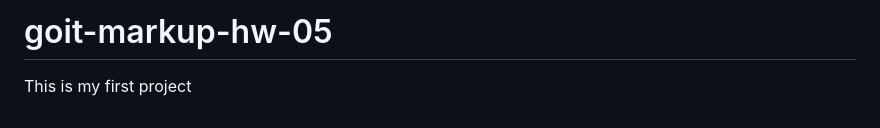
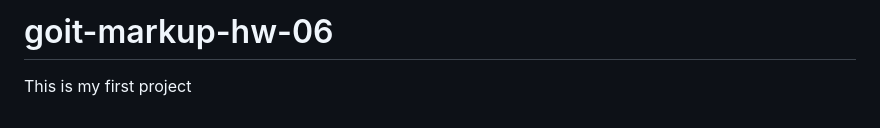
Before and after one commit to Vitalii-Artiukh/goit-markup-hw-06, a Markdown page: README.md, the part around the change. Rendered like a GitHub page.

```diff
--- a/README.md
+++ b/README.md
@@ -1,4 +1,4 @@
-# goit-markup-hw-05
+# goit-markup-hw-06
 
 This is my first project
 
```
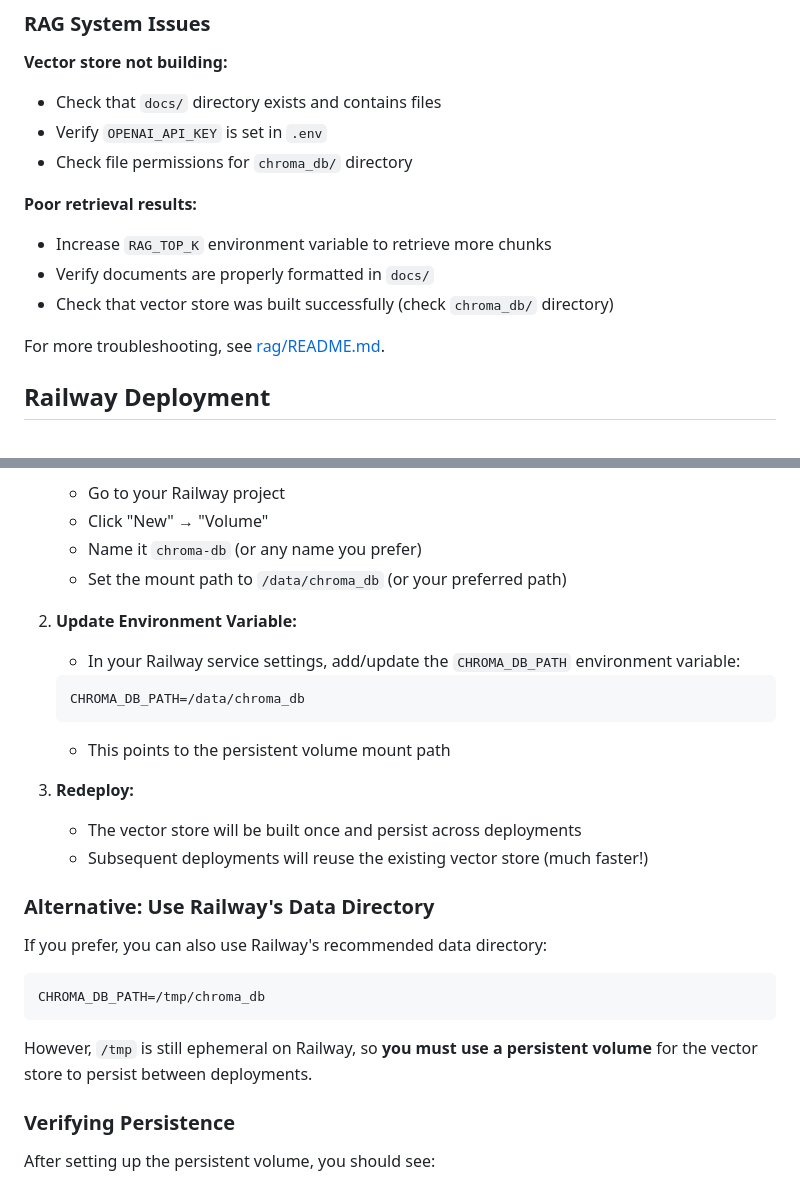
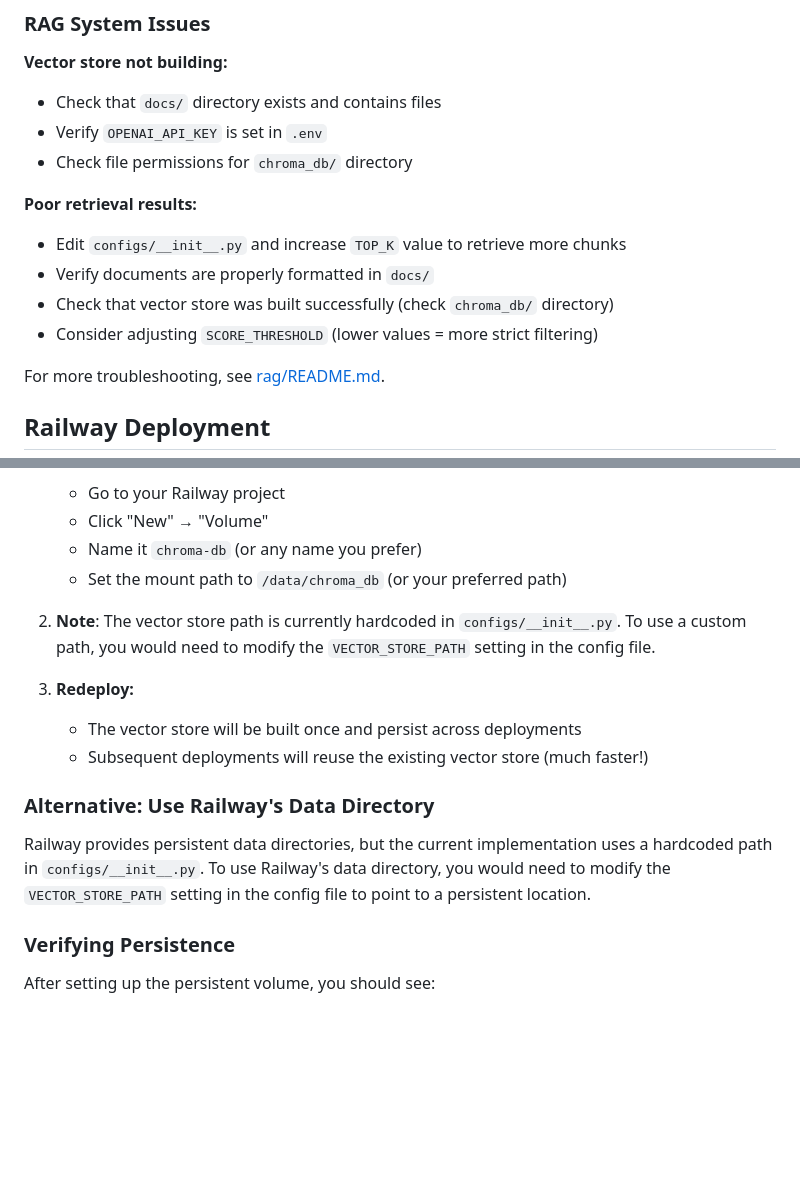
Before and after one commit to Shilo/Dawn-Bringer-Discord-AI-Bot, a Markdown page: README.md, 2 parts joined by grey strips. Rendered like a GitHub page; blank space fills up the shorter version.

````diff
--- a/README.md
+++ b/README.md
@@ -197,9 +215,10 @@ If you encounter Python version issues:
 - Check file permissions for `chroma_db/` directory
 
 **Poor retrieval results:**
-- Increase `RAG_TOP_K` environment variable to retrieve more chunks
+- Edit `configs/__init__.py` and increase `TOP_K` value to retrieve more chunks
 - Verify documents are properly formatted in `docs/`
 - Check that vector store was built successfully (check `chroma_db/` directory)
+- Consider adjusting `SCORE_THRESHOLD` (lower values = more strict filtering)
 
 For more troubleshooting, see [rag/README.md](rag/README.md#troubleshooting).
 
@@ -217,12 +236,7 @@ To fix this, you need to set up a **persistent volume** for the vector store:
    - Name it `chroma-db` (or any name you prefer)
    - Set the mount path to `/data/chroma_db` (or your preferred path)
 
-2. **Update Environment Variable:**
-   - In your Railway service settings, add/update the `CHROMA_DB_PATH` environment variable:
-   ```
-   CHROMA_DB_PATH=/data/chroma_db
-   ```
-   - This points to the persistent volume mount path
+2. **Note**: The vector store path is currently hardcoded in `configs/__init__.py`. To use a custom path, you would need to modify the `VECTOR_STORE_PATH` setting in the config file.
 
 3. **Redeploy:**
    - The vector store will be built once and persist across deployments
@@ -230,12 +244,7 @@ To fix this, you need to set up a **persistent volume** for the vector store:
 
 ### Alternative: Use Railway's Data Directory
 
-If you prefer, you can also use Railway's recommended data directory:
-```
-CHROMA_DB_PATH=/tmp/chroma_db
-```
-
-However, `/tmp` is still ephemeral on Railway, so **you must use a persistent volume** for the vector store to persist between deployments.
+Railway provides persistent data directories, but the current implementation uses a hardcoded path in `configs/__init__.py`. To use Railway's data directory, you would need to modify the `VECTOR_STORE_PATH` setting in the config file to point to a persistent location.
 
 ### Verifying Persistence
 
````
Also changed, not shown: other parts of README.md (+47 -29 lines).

= = = =

## Task to carry out
Could you reproduce the records above exactly, leaving out every picture?

## Task answer
Before and after one commit to Vitalii-Artiukh/goit-markup-hw-06, a Markdown page: README.md, the part around the change. Rendered like a GitHub page.

```diff
--- a/README.md
+++ b/README.md
@@ -1,4 +1,4 @@
-# goit-markup-hw-05
+# goit-markup-hw-06
 
 This is my first project
 
```
Before and after one commit to Shilo/Dawn-Bringer-Discord-AI-Bot, a Markdown page: README.md, 2 parts joined by grey strips. Rendered like a GitHub page; blank space fills up the shorter version.

````diff
--- a/README.md
+++ b/README.md
@@ -197,9 +215,10 @@ If you encounter Python version issues:
 - Check file permissions for `chroma_db/` directory
 
 **Poor retrieval results:**
-- Increase `RAG_TOP_K` environment variable to retrieve more chunks
+- Edit `configs/__init__.py` and increase `TOP_K` value to retrieve more chunks
 - Verify documents are properly formatted in `docs/`
 - Check that vector store was built successfully (check `chroma_db/` directory)
+- Consider adjusting `SCORE_THRESHOLD` (lower values = more strict filtering)
 
 For more troubleshooting, see [rag/README.md](rag/README.md#troubleshooting).
 
@@ -217,12 +236,7 @@ To fix this, you need to set up a **persistent volume** for the vector store:
    - Name it `chroma-db` (or any name you prefer)
    - Set the mount path to `/data/chroma_db` (or your preferred path)
 
-2. **Update Environment Variable:**
-   - In your Railway service settings, add/update the `CHROMA_DB_PATH` environment variable:
-   ```
-   CHROMA_DB_PATH=/data/chroma_db
-   ```
-   - This points to the persistent volume mount path
+2. **Note**: The vector store path is currently hardcoded in `configs/__init__.py`. To use a custom path, you would need to modify the `VECTOR_STORE_PATH` setting in the config file.
 
 3. **Redeploy:**
    - The vector store will be built once and persist across deployments
@@ -230,12 +244,7 @@ To fix this, you need to set up a **persistent volume** for the vector store:
 
 ### Alternative: Use Railway's Data Directory
 
-If you prefer, you can also use Railway's recommended data directory:
-```
-CHROMA_DB_PATH=/tmp/chroma_db
-```
-
-However, `/tmp` is still ephemeral on Railway, so **you must use a persistent volume** for the vector store to persist between deployments.
+Railway provides persistent data directories, but the current implementation uses a hardcoded path in `configs/__init__.py`. To use Railway's data directory, you would need to modify the `VECTOR_STORE_PATH` setting in the config file to point to a persistent location.
 
 ### Verifying Persistence
 
````
Also changed, not shown: other parts of README.md (+47 -29 lines).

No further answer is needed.